If you want to see the real Hawaii, the Big Island offers the perfect blend of rustic experiences and top notch resorts. Discover your own Hawaiian vacation at the Hilton Waikoloa Village, on the Kona Coast on the island’s western side, the perfect blend of a family-friendly fun and tropical relaxation. There’s no real need to leave the property; though if you want to, there’s plenty else to do.
Family Fun on the Big Island: Hilton Waikoloa Village
Hawaii has long been my dream destination. Ocean breezes, swaying palm trees, a soundtrack of plucky Ukuleles and warm Polynesian hospitality. A Hawaiian vacation is designed to rub away the hardened edges of stressful life on the mainland.
And it works. We recently visited the Hilton Waikoloa Village when we were guests of Honda to drive the new Honda Odyssey.

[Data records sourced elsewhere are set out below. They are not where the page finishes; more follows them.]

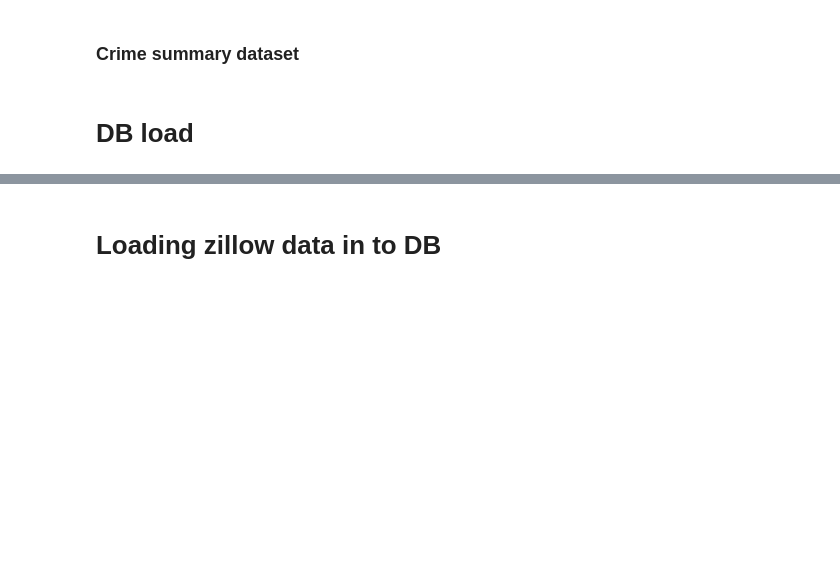
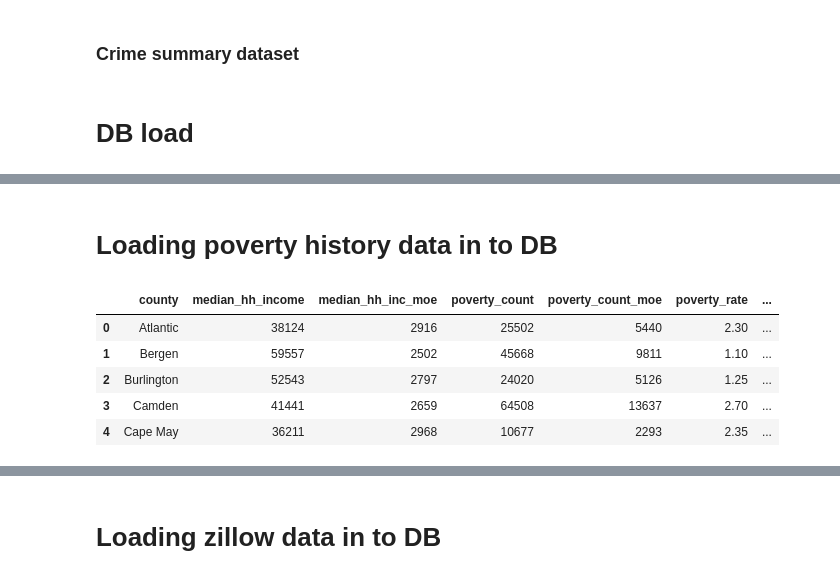
Before and after one commit to NinaLAnderson3/Project3, a Jupyter notebook: Jupyter notebooks/NJ_CRIME_ETL.ipynb, the cells around one changed output, grey strips where cells are left out. Drawn from its saved outputs; the diff is of its cells as text; code cells hidden in the pictures; blank space fills up the shorter version.

Commit message:
added poverty hist dataset and updated flowchart

```diff
--- a/Jupyter notebooks/NJ_CRIME_ETL.ipynb
+++ b/Jupyter notebooks/NJ_CRIME_ETL.ipynb
@@ -443,0 +448,13 @@ sqlite_connection = engine.connect()
+# %% [markdown]
+# Loading poverty history data in to DB
+# %%
+pov_dtype_dic= {'state_fips':str, 'county_fips':str}
+pov_hist_df = pd.read_csv('../Resources/pov_mhi.csv', dtype = pov_dtype_dic)
+pov_hist_df.head()
+# %% [output]
+|  | county | median_hh_income | median_hh_inc_moe | poverty_count | poverty_count_moe | poverty_rate | ... |
+| 0 | Atlantic | 38124 | 2916 | 25502 | 5440 | 2.30 | ... |
+| 1 | Bergen | 59557 | 2502 | 45668 | 9811 | 1.10 | ... |
+| 2 | Burlington | 52543 | 2797 | 24020 | 5126 | 1.25 | ... |
+| 3 | Camden | 41441 | 2659 | 64508 | 13637 | 2.70 | ... |
+| 4 | Cape May | 36211 | 2968 | 10677 | 2293 | 2.35 | ... |
```
Also changed, not shown: parts of 3 cells of this notebook, 5 other files.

The mix of pampering, tropical gardens and beautiful vistas melted the stress away, even without a spa visit, though we could have done that too!
Hilton Waikoloa Village: The perfect setting for a family vacation.
The stark, lava-covered landscape of the Big Island surprised us as we drove from the Kona airport to the Hilton. The landscape was vast, rocky and black, tumbling from the hills to the ocean. I worried that the resort would look like this, too.
However, the lava fields end at the Hilton Waikoloa Village, a post-card-perfect Polynesian resort with lush tropical gardens and an open-air lobby. We were greeted with a fresh orchid lei draped around our necks and guided to check in.
How to Get Around at Waikoloa Village
Just beyond the lobby are a tram and canal that span the property, These are two great ways to get around and see the entire grounds. The tram takes guests from the Makai Tower and pool at the Hilton’s south end to the Ocean Tower and pool at the north end.
Or, for a more charming commute, take the canal boat from one end to the other. We took the tram only once, preferring to walk or take the canal boat. This is also a great way to see the whole property while enjoying the breeze and getting the inside scoop on what to do directly from the boat captain.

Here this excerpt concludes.